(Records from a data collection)
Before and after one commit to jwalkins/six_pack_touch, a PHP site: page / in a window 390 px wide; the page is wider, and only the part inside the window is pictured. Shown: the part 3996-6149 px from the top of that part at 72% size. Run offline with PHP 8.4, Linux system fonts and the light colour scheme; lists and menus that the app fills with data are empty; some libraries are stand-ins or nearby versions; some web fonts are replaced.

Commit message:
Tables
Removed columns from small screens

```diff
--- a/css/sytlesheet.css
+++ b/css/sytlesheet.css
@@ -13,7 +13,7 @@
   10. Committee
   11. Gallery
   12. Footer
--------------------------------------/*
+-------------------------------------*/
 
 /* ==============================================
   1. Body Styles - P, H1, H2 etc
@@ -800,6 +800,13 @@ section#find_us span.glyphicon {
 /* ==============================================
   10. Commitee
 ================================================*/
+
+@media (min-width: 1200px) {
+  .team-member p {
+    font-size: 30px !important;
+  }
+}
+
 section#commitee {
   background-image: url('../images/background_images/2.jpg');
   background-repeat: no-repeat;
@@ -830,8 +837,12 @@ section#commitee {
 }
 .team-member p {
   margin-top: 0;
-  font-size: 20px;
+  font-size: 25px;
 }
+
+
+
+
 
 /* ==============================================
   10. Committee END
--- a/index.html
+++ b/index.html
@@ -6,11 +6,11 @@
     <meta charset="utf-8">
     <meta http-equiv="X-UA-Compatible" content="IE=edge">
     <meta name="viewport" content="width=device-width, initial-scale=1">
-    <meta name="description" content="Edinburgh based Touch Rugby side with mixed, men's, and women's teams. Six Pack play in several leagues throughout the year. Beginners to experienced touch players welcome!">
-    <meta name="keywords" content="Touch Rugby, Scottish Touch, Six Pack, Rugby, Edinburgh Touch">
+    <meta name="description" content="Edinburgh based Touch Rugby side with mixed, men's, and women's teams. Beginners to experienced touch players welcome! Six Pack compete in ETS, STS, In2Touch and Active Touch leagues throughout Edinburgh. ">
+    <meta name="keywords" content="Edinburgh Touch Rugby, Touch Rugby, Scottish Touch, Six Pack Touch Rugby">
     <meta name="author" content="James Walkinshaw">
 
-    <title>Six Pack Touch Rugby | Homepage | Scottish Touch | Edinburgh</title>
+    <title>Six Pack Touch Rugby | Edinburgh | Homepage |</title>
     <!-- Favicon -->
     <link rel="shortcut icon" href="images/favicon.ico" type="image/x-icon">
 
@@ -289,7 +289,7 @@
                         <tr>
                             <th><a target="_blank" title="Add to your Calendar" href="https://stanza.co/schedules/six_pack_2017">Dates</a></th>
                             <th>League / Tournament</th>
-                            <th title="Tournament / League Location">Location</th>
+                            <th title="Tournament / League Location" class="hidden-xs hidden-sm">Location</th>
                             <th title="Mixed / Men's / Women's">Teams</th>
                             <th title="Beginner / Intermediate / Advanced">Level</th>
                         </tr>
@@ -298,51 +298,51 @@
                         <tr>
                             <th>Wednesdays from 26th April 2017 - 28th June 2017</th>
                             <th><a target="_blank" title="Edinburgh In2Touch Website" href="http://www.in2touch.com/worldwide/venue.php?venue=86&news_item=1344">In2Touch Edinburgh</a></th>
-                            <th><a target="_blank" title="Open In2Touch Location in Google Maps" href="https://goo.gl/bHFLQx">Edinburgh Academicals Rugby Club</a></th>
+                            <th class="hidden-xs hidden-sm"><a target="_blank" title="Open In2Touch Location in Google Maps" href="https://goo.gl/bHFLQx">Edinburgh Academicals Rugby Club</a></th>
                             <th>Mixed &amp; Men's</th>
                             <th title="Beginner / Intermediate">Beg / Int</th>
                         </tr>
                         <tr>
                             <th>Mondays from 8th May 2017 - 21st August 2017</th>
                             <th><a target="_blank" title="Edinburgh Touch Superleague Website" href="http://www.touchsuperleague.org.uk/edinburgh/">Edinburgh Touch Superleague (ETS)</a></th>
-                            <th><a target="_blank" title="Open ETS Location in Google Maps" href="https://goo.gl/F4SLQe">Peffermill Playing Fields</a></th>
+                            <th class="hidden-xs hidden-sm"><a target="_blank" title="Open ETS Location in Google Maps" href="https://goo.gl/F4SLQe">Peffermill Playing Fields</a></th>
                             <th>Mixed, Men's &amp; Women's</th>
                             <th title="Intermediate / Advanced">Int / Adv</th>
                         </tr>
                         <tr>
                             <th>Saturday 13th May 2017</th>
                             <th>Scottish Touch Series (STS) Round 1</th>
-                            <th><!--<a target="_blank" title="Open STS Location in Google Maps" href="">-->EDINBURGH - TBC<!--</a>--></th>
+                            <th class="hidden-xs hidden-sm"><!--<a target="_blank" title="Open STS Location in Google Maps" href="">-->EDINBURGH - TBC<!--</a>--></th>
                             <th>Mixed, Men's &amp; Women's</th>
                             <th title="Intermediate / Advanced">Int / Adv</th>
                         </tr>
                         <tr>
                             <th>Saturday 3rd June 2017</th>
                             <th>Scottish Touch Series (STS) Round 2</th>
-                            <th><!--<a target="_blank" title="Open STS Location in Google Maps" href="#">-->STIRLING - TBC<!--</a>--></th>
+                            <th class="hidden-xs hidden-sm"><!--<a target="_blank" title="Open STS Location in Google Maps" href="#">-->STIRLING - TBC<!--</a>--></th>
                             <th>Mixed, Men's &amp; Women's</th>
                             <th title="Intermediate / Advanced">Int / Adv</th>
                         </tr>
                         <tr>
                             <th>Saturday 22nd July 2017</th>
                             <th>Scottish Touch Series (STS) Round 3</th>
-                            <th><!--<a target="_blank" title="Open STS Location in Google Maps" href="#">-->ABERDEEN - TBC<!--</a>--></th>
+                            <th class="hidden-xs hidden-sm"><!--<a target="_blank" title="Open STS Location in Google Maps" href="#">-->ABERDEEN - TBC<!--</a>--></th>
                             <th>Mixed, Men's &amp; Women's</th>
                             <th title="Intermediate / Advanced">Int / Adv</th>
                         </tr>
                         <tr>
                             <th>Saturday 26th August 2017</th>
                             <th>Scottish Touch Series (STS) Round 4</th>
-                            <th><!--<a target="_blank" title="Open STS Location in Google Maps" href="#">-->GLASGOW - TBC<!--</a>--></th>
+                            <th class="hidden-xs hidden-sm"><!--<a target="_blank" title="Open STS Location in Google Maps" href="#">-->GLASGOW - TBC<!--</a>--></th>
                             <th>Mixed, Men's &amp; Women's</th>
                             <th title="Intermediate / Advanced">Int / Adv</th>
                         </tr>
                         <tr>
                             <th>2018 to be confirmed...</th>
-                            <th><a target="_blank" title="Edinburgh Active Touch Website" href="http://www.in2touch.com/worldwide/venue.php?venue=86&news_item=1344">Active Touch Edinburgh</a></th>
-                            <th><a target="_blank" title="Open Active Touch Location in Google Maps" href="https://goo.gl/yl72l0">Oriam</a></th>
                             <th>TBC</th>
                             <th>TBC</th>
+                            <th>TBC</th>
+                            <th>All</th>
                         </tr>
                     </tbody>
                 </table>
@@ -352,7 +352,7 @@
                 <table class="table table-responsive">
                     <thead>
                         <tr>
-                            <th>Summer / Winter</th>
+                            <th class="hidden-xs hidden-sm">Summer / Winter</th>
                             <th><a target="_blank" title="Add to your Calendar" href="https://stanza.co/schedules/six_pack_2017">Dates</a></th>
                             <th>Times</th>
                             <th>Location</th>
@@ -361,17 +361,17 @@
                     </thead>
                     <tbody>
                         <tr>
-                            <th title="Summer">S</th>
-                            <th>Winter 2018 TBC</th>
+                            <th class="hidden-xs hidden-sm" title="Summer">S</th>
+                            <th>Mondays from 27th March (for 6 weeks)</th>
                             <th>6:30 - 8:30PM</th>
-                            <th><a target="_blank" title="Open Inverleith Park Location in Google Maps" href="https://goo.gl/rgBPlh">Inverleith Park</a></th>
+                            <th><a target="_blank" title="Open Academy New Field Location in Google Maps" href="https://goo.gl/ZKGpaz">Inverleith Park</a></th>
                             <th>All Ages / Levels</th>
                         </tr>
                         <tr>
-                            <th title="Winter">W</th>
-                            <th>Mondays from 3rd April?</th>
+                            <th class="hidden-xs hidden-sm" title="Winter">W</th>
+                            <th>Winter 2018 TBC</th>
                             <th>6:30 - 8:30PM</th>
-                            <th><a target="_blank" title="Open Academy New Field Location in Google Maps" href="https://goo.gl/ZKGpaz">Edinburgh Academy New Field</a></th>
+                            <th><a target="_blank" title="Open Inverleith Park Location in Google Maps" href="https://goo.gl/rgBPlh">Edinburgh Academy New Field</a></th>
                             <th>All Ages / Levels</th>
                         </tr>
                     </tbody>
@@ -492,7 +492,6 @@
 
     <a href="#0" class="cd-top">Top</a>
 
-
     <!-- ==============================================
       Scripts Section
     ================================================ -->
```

---

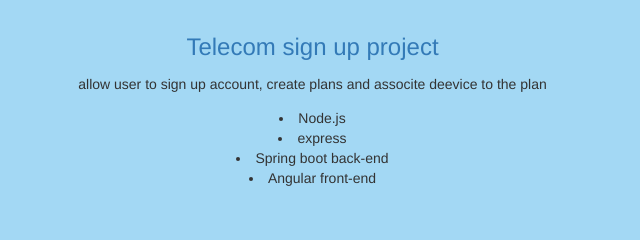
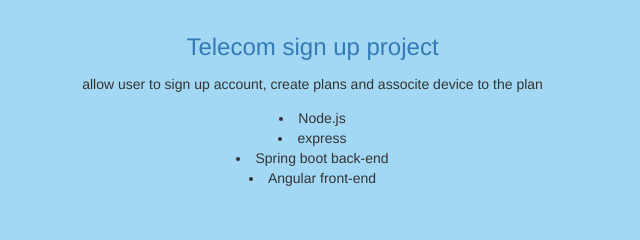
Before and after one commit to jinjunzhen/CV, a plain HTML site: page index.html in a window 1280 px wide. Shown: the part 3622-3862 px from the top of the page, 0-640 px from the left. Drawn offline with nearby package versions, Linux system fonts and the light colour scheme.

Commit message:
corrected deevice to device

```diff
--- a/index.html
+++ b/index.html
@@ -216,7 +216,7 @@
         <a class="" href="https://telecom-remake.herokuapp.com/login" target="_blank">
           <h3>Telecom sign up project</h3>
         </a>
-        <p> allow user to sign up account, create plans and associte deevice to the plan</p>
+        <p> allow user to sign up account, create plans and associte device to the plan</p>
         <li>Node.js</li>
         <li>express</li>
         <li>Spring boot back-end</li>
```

--

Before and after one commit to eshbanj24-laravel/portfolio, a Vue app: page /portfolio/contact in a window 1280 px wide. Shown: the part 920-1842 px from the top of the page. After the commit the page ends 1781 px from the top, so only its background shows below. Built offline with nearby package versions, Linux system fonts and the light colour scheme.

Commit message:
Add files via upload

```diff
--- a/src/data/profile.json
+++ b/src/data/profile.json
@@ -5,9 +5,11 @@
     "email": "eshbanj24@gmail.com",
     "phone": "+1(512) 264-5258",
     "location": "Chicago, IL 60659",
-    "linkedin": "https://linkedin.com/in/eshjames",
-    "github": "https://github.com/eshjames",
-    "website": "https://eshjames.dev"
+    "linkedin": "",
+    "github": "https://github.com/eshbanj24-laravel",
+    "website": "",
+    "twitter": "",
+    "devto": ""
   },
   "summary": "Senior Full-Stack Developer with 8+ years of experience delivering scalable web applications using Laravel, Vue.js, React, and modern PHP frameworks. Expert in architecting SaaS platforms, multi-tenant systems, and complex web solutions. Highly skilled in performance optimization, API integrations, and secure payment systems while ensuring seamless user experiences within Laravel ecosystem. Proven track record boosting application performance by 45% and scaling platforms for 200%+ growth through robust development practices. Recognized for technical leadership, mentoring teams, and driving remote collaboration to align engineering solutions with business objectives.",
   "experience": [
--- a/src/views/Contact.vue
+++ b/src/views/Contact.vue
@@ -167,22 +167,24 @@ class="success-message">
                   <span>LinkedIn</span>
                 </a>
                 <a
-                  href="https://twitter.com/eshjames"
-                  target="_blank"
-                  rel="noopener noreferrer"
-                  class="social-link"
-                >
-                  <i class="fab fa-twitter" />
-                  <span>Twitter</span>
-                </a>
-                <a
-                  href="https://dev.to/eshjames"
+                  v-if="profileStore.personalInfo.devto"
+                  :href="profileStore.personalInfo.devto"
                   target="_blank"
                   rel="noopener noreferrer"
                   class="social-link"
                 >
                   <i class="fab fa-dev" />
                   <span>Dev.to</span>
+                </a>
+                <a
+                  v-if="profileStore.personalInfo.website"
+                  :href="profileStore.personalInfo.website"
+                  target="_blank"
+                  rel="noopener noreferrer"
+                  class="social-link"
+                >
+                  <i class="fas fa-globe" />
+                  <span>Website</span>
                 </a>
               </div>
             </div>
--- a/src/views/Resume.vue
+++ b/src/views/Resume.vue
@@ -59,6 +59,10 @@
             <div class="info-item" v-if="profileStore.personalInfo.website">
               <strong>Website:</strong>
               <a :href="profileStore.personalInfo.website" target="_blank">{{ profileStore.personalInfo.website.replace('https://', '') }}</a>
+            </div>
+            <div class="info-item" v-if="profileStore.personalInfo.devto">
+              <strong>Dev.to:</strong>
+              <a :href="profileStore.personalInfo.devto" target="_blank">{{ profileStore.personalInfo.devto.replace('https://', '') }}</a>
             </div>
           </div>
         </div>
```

* [Work order] Where does the word "background" occur in the data? Copy every line that has it.

* [Your solution]
   background-image: url('../images/background_images/2.jpg');
   background-repeat: no-repeat;
Before and after one commit to eshbanj24-laravel/portfolio, a Vue app: page /portfolio/contact in a window 1280 px wide. Shown: the part 920-1842 px from the top of the page. After the commit the page ends 1781 px from the top, so only its background shows below. Built offline with nearby package versions, Linux system fonts and the light colour scheme.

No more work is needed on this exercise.